**Directions for this task**
Report each line below that carries the word "examples".

**Dataset content**

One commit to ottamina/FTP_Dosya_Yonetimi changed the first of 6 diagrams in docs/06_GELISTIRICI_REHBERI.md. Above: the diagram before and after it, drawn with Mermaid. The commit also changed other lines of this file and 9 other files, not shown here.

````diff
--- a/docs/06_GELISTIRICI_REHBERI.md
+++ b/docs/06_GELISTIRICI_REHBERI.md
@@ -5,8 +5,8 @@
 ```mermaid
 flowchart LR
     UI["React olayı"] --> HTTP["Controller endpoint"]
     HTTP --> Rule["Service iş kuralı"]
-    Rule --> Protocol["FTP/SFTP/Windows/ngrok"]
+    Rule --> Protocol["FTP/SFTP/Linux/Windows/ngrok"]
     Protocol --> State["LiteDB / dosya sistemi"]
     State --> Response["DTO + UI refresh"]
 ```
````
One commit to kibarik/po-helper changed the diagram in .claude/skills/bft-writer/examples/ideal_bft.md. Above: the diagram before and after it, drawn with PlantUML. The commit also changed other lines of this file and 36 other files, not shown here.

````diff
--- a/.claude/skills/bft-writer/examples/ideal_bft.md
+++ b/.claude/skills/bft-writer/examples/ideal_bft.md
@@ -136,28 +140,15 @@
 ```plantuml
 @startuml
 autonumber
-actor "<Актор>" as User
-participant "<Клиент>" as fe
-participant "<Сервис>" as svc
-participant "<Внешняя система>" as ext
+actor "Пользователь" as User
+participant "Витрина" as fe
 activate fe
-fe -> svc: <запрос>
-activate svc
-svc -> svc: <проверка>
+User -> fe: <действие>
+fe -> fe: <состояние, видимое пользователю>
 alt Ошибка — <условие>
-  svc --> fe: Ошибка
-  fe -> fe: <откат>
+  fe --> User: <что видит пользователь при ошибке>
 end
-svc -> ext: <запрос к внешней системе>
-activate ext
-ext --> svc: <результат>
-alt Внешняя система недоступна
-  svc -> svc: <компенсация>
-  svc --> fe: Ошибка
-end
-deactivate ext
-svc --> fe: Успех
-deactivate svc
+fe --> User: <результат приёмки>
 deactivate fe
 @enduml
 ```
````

**Output for this task**
One commit to kibarik/po-helper changed the diagram in .claude/skills/bft-writer/examples/ideal_bft.md. Above: the diagram before and after it, drawn with PlantUML. The commit also changed other lines of this file and 36 other files, not shown here.
--- a/.claude/skills/bft-writer/examples/ideal_bft.md
+++ b/.claude/skills/bft-writer/examples/ideal_bft.md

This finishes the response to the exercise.